▸ Recorded data:
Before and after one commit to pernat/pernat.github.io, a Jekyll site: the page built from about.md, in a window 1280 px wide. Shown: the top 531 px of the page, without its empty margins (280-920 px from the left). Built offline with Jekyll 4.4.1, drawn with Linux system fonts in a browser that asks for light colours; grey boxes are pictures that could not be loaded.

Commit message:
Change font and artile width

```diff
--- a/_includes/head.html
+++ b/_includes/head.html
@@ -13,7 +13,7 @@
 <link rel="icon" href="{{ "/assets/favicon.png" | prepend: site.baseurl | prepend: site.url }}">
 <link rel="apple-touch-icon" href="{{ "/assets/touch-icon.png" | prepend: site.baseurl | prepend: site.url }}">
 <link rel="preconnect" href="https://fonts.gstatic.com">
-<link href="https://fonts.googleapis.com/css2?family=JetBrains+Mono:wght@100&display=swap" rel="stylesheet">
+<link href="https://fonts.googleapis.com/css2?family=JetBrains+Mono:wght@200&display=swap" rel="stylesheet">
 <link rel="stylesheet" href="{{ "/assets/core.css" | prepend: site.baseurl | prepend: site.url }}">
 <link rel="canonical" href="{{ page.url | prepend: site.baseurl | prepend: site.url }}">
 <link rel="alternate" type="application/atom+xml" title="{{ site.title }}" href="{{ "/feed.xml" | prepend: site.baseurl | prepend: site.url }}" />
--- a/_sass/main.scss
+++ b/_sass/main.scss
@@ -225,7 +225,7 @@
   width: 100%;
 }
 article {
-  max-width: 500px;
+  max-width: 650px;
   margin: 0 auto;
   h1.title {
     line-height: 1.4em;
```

▸ PROBLEM REQUIREMENTS:
In the entries above, count each line that includes "assets" and report the total with no other text.

▸ REPLY:
3